Mentions: Both gram-positive (C. glutamicum and M. smegmatis) and gram-negative (E. coli BL21) strains have been tested in the microfluidic device. Figure 5 plots the electric field thresholds for electroporation of C. glutamicum (5.20 ± 0.20 kV/cm @ 2 kV and 2.5 kV), M. smegmatis (5.56 ± 0.08 kV/cm @ 2 kV and 2.5 kV), and E. coli BL21 (3.65 ± 0.09 kV/cm @ 1.0 kV, 1.5 kV, and 2 kV). The shift of cells during and after the pulse was quantified by tracking the motion of a single fluorescent bacterium at the transition zone and correlating the distance traveled by this bacterium from the last pre-pulse to the first post-pulse image to the corresponding shift in local electric field experienced by that bacterium. The induced shift could be generated by electrophoresis, electroosmotic flow, and/or pressure gradients. This shift in electric field is reported as the uncertainty measurement (ΔEcrit) for each experiment conducted. The average in the thresholds was calculated from the replicates of each strain across all applied voltages. The average calculation across all applied voltages is appropriate since electroporation is an electric-field-dependent physical phenomenon. Consistent with published protocols in the literature, we confirm that E. coli BL21 (gram-negative) requires a weaker electric field to induce electroporation than both gram-positive bacteria studied, suggesting that membrane composition is a potential contributor to the electroporation outcome5.

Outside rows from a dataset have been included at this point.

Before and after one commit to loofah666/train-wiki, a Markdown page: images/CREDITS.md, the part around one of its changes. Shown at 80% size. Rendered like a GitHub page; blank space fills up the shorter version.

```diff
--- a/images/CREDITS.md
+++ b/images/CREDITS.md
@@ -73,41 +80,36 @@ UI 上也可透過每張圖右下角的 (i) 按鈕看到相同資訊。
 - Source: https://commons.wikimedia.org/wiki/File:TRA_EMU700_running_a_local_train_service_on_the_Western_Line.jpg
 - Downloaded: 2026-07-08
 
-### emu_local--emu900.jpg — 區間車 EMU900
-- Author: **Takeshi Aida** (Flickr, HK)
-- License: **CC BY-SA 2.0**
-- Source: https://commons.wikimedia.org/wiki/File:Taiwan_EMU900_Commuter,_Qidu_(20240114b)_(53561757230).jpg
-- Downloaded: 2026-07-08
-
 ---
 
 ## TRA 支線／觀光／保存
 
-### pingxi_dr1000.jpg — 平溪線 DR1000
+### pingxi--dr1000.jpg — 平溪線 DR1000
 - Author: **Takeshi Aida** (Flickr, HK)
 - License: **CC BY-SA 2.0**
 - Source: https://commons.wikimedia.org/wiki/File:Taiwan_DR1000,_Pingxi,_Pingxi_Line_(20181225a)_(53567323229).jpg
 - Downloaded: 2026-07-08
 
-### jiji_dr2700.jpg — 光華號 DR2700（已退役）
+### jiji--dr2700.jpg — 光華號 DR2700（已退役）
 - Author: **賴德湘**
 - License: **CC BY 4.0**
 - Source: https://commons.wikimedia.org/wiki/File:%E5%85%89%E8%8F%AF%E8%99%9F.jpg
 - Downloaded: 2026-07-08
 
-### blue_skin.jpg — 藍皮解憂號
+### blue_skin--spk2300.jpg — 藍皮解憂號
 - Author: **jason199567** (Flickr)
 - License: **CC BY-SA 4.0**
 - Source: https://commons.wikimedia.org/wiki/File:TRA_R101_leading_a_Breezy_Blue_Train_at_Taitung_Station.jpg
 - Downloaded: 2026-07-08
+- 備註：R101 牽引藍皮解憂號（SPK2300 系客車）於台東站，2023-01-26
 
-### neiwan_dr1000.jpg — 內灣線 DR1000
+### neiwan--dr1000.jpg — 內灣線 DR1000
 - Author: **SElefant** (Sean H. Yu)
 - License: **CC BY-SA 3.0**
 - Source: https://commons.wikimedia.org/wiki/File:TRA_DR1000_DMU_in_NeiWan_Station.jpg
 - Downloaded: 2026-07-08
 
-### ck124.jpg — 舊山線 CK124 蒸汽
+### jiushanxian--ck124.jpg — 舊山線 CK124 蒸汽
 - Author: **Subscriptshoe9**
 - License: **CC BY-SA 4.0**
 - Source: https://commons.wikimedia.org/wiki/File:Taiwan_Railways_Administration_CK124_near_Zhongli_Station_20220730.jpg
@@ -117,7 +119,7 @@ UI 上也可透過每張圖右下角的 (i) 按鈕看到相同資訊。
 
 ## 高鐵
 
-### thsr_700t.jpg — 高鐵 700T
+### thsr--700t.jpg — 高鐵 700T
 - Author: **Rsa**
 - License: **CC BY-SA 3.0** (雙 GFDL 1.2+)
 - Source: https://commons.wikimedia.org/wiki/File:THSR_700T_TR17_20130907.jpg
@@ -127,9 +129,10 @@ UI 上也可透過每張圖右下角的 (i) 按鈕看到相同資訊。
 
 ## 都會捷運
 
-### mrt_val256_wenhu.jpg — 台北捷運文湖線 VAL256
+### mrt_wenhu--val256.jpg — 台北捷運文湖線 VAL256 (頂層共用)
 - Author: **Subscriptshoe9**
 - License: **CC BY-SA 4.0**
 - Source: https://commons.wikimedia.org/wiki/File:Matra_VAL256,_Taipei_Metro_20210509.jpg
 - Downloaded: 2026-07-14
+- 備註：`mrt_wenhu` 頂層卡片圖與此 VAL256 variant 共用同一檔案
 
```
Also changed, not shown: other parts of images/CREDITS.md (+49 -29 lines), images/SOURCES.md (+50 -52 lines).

Bottom Line: The bacterial cells are introduced into the channel in the presence of SYTOX(®), which fluorescently labels cells with compromised membranes.Upon delivery of an electric pulse, the cells fluoresce due to transmembrane influx of SYTOX(®) after disruption of the cell membranes.We calculate the critical electric field by capturing the location within the channel of the increase in fluorescence intensity after electroporation.

View Article: PubMed Central - PubMed

Affiliation: Laboratory for Energy and Microsystems Innovation, Department of Mechanical Engineering, Massachusetts Institute of Technology, 77 Massachusetts Avenue, Cambridge, MA 02139 USA.

ABSTRACT
Electroporation is commonly used to deliver molecules such as drugs, proteins, and/or DNA into cells, but the mechanism remains poorly understood. In this work a rapid microfluidic assay was developed to determine the critical electric field threshold required for inducing bacterial electroporation. The microfluidic device was designed to have a bilaterally converging channel to amplify the electric field to magnitudes sufficient to induce electroporation. The bacterial cells are introduced into the channel in the presence of SYTOX(®), which fluorescently labels cells with compromised membranes. Upon delivery of an electric pulse, the cells fluoresce due to transmembrane influx of SYTOX(®) after disruption of the cell membranes. We calculate the critical electric field by capturing the location within the channel of the increase in fluorescence intensity after electroporation. Bacterial strains with industrial and therapeutic relevance such as Escherichia coli BL21 (3.65 ± 0.09 kV/cm), Corynebacterium glutamicum (5.20 ± 0.20 kV/cm), and Mycobacterium smegmatis (5.56 ± 0.08 kV/cm) have been successfully characterized. Determining the critical electric field for electroporation facilitates the development of electroporation protocols that minimize Joule heating and maximize cell viability. This assay will ultimately enable the genetic transformation of bacteria and archaea considered intractable and difficult-to-transfect, while facilitating fundamental genetic studies on numerous diverse microbes.

No MeSH data available.


Related in: MedlinePlus